::: Entries shown :::

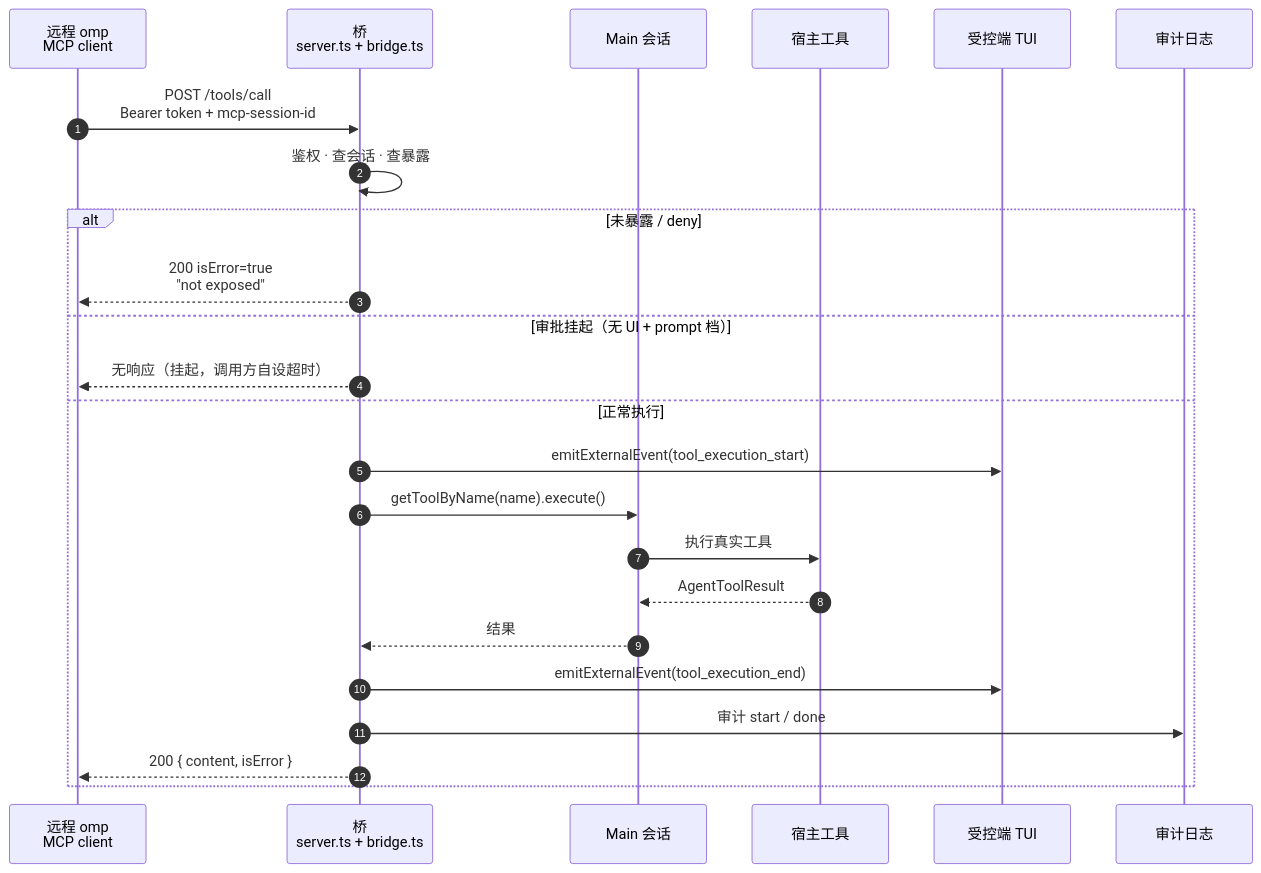
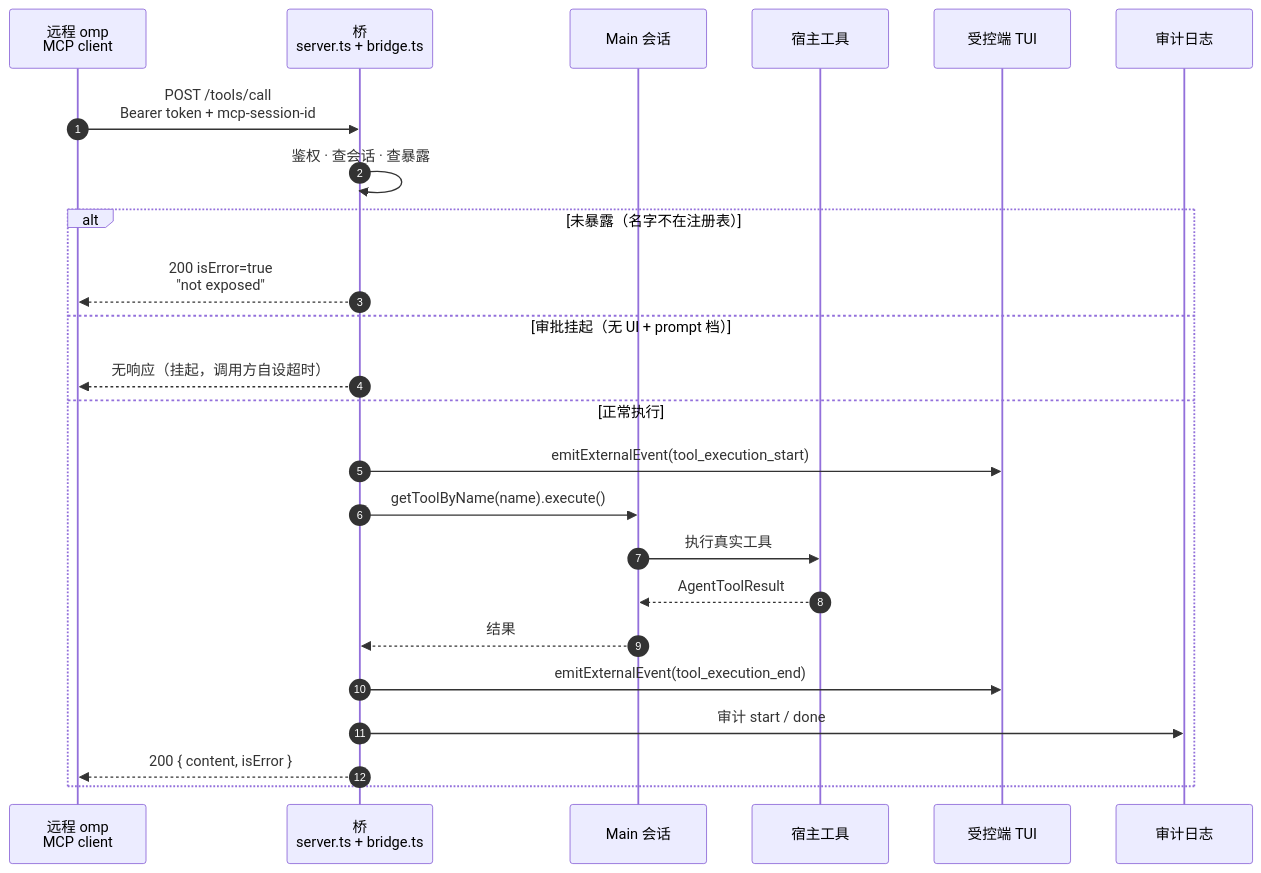
Before and after one commit to adam-ikari/pi-a2a-ext: the diagram in docs/protocol.md, drawn with Mermaid. The commit also changed other lines of this file and 24 other files, not shown here.

````diff
--- a/docs/protocol.md
+++ b/docs/protocol.md
@@ -104,27 +104,27 @@
 ```mermaid
 sequenceDiagram
     autonumber
     participant C as 远程 omp<br/>MCP client
     participant B as 桥<br/>server.ts + bridge.ts
     participant S as Main 会话
     participant T as 宿主工具
     participant U as 受控端 TUI
     participant A as 审计日志
 
     C->>B: POST /tools/call<br/>Bearer token + mcp-session-id
     B->>B: 鉴权 · 查会话 · 查暴露
-    alt 未暴露 / deny
+    alt 未暴露（名字不在注册表）
         B-->>C: 200 isError=true<br/>"not exposed"
     else 审批挂起（无 UI + prompt 档）
         B-->>C: 无响应（挂起，调用方自设超时）
     else 正常执行
         B->>U: emitExternalEvent(tool_execution_start)
         B->>S: getToolByName(name).execute()
         S->>T: 执行真实工具
         T-->>S: AgentToolResult
         S-->>B: 结果
         B->>U: emitExternalEvent(tool_execution_end)
         B->>A: 审计 start / done
         B-->>C: 200 { content, isError }
     end
 ```
````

:::

Pictures stay out, but everything else in the records must be output exactly.

Before and after one commit to adam-ikari/pi-a2a-ext: the diagram in docs/protocol.md, drawn with Mermaid. The commit also changed other lines of this file and 24 other files, not shown here.

````diff
--- a/docs/protocol.md
+++ b/docs/protocol.md
@@ -104,27 +104,27 @@
 ```mermaid
 sequenceDiagram
     autonumber
     participant C as 远程 omp<br/>MCP client
     participant B as 桥<br/>server.ts + bridge.ts
     participant S as Main 会话
     participant T as 宿主工具
     participant U as 受控端 TUI
     participant A as 审计日志
 
     C->>B: POST /tools/call<br/>Bearer token + mcp-session-id
     B->>B: 鉴权 · 查会话 · 查暴露
-    alt 未暴露 / deny
+    alt 未暴露（名字不在注册表）
         B-->>C: 200 isError=true<br/>"not exposed"
     else 审批挂起（无 UI + prompt 档）
         B-->>C: 无响应（挂起，调用方自设超时）
     else 正常执行
         B->>U: emitExternalEvent(tool_execution_start)
         B->>S: getToolByName(name).execute()
         S->>T: 执行真实工具
         T-->>S: AgentToolResult
         S-->>B: 结果
         B->>U: emitExternalEvent(tool_execution_end)
         B->>A: 审计 start / done
         B-->>C: 200 { content, isError }
     end
 ```
````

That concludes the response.